# What to produce
Wherever a line holds the word "foundFieldIndex", copy that line from the data.

# Extracted information
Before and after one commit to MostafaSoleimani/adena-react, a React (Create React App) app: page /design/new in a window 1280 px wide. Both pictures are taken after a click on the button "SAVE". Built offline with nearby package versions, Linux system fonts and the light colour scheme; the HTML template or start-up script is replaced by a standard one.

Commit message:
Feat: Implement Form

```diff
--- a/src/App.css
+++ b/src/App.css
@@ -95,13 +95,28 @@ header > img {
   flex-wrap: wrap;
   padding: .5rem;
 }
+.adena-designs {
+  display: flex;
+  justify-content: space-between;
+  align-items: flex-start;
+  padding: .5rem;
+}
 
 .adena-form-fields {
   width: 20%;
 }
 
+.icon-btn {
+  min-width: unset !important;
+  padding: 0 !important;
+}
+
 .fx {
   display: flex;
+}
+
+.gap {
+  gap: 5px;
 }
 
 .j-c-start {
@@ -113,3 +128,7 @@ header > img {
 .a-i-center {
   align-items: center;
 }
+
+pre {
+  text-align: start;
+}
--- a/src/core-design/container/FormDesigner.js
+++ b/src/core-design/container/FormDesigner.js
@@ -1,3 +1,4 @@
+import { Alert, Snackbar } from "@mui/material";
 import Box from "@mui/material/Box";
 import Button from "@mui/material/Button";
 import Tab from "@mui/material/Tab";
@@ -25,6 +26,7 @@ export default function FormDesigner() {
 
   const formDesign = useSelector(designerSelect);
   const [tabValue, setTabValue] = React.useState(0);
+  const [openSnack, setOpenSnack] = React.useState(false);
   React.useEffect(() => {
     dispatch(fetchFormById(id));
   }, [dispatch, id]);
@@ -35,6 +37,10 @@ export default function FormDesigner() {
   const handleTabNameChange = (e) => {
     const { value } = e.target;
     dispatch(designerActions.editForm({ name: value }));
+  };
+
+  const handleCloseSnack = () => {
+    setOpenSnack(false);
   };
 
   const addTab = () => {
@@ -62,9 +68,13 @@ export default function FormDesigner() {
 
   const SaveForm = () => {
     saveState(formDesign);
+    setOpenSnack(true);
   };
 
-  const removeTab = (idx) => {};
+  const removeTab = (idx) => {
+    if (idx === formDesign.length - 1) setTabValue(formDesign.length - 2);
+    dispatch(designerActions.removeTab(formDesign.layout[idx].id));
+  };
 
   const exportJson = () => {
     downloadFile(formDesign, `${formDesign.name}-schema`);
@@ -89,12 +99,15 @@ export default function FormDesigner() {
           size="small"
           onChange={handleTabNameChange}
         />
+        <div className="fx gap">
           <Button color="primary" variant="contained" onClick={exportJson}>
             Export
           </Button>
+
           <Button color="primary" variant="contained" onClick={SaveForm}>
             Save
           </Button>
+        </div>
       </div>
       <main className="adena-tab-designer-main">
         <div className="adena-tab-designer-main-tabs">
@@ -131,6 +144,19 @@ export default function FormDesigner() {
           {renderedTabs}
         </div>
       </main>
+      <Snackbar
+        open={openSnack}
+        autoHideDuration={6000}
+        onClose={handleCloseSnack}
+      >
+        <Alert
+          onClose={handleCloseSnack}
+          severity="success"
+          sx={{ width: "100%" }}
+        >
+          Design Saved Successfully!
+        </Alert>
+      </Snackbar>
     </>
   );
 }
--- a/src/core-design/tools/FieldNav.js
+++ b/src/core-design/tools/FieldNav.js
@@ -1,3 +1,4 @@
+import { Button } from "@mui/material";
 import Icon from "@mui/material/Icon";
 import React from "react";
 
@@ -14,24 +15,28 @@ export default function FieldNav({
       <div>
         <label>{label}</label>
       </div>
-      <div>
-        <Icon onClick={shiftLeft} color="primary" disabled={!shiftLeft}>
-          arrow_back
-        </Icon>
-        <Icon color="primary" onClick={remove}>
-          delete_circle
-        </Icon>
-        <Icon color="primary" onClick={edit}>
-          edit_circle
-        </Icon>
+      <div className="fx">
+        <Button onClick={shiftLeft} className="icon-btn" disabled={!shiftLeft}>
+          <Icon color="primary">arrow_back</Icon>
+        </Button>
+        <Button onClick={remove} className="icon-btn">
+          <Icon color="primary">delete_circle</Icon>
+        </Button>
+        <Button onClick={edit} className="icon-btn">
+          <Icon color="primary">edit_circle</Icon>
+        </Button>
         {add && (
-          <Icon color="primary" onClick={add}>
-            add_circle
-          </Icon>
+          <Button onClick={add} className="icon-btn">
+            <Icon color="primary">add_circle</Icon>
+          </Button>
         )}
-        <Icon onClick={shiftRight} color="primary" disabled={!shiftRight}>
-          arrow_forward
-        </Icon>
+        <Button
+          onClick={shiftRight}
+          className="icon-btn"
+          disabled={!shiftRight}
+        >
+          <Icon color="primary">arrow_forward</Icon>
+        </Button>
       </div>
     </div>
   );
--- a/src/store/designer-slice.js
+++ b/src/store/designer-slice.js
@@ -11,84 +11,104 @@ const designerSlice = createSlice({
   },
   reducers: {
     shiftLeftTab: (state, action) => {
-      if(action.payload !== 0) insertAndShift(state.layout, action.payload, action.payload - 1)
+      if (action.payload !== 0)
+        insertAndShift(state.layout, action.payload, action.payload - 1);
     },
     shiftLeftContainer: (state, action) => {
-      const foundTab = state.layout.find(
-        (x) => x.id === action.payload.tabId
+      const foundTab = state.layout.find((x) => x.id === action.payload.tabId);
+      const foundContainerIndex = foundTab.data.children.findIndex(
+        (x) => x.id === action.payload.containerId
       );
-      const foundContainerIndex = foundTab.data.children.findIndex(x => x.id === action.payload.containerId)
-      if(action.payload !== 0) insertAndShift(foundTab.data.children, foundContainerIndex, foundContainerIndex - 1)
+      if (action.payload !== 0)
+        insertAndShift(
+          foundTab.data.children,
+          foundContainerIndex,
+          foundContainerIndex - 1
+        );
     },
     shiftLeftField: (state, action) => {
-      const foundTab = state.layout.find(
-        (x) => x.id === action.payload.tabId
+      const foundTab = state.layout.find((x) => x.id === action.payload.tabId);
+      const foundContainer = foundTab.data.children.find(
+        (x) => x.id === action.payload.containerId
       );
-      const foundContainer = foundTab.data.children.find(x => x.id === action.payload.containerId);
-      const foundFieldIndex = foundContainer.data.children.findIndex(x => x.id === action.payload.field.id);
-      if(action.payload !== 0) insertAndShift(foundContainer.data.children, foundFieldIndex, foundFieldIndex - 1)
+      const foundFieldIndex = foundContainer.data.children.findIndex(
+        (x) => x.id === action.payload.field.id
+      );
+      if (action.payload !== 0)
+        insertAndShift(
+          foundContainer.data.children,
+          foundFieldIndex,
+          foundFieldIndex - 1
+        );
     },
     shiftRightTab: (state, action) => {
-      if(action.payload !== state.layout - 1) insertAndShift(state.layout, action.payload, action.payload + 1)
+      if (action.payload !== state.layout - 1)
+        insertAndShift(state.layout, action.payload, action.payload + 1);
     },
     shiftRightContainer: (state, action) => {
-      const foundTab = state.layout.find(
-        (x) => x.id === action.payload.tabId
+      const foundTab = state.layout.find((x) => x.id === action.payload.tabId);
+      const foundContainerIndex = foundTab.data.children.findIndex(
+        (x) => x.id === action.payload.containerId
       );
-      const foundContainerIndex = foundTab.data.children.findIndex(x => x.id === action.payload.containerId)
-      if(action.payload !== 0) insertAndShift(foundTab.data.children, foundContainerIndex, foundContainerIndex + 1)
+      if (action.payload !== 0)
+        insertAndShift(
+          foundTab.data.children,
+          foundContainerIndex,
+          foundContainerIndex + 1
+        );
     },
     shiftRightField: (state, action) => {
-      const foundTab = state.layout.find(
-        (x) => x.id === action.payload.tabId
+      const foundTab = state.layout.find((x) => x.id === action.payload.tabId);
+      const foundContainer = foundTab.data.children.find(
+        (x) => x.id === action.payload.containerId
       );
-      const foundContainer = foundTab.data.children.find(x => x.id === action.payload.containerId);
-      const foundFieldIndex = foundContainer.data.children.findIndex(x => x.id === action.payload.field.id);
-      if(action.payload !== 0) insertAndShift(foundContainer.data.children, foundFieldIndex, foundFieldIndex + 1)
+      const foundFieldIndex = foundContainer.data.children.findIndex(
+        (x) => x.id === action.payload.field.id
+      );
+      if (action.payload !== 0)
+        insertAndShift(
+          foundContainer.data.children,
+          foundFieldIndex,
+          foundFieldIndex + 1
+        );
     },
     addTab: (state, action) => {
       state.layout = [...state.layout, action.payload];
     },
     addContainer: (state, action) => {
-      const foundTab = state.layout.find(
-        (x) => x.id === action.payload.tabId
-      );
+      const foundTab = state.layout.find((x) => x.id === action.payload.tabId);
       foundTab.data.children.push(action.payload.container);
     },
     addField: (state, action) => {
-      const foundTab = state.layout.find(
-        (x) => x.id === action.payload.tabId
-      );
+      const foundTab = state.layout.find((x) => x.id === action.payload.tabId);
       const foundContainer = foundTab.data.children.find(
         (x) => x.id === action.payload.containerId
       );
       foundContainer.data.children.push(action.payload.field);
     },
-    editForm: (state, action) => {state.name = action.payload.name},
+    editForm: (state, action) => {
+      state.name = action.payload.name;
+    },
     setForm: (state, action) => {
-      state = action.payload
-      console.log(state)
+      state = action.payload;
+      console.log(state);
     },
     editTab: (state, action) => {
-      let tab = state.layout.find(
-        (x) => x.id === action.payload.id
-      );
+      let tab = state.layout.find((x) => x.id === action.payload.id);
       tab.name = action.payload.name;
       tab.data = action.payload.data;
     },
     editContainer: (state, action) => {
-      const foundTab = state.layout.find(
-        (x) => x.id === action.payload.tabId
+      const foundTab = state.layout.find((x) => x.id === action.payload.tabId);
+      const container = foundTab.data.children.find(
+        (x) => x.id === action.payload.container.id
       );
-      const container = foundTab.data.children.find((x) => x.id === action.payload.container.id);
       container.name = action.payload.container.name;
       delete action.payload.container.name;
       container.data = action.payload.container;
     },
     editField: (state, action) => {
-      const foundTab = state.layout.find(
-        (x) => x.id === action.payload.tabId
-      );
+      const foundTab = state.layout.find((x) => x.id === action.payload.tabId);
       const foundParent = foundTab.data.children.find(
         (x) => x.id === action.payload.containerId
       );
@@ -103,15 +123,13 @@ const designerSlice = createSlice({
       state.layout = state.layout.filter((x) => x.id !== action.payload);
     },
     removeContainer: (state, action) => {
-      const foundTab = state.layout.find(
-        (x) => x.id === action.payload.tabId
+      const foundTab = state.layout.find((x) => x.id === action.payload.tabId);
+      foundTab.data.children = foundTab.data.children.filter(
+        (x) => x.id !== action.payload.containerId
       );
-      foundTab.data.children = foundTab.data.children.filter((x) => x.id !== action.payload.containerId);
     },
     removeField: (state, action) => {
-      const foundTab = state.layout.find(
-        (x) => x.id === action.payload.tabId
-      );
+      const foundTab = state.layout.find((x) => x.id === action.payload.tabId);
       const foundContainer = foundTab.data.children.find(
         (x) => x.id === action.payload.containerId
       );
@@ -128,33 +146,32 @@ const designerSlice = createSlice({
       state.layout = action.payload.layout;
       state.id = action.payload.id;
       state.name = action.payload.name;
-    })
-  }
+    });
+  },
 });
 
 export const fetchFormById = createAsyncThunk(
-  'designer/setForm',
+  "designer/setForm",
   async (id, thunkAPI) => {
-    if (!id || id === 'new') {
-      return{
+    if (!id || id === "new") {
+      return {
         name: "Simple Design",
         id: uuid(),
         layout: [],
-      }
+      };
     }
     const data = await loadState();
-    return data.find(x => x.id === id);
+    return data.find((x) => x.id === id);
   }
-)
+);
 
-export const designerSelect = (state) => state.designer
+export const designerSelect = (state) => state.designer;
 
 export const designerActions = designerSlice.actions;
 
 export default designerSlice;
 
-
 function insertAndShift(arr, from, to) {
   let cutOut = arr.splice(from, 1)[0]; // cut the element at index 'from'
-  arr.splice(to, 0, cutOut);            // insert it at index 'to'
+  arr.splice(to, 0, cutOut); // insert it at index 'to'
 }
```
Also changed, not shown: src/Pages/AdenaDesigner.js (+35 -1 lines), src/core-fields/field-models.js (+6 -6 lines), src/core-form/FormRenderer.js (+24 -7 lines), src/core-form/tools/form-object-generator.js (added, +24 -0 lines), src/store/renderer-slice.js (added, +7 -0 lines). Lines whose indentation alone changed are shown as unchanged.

# Output below
-      const foundFieldIndex = foundContainer.data.children.findIndex(x => x.id === action.payload.field.id);
-      if(action.payload !== 0) insertAndShift(foundContainer.data.children, foundFieldIndex, foundFieldIndex - 1)
+      const foundFieldIndex = foundContainer.data.children.findIndex(
+          foundFieldIndex,
+          foundFieldIndex - 1
-      const foundFieldIndex = foundContainer.data.children.findIndex(x => x.id === action.payload.field.id);
-      if(action.payload !== 0) insertAndShift(foundContainer.data.children, foundFieldIndex, foundFieldIndex + 1)
+      const foundFieldIndex = foundContainer.data.children.findIndex(
+          foundFieldIndex,
+          foundFieldIndex + 1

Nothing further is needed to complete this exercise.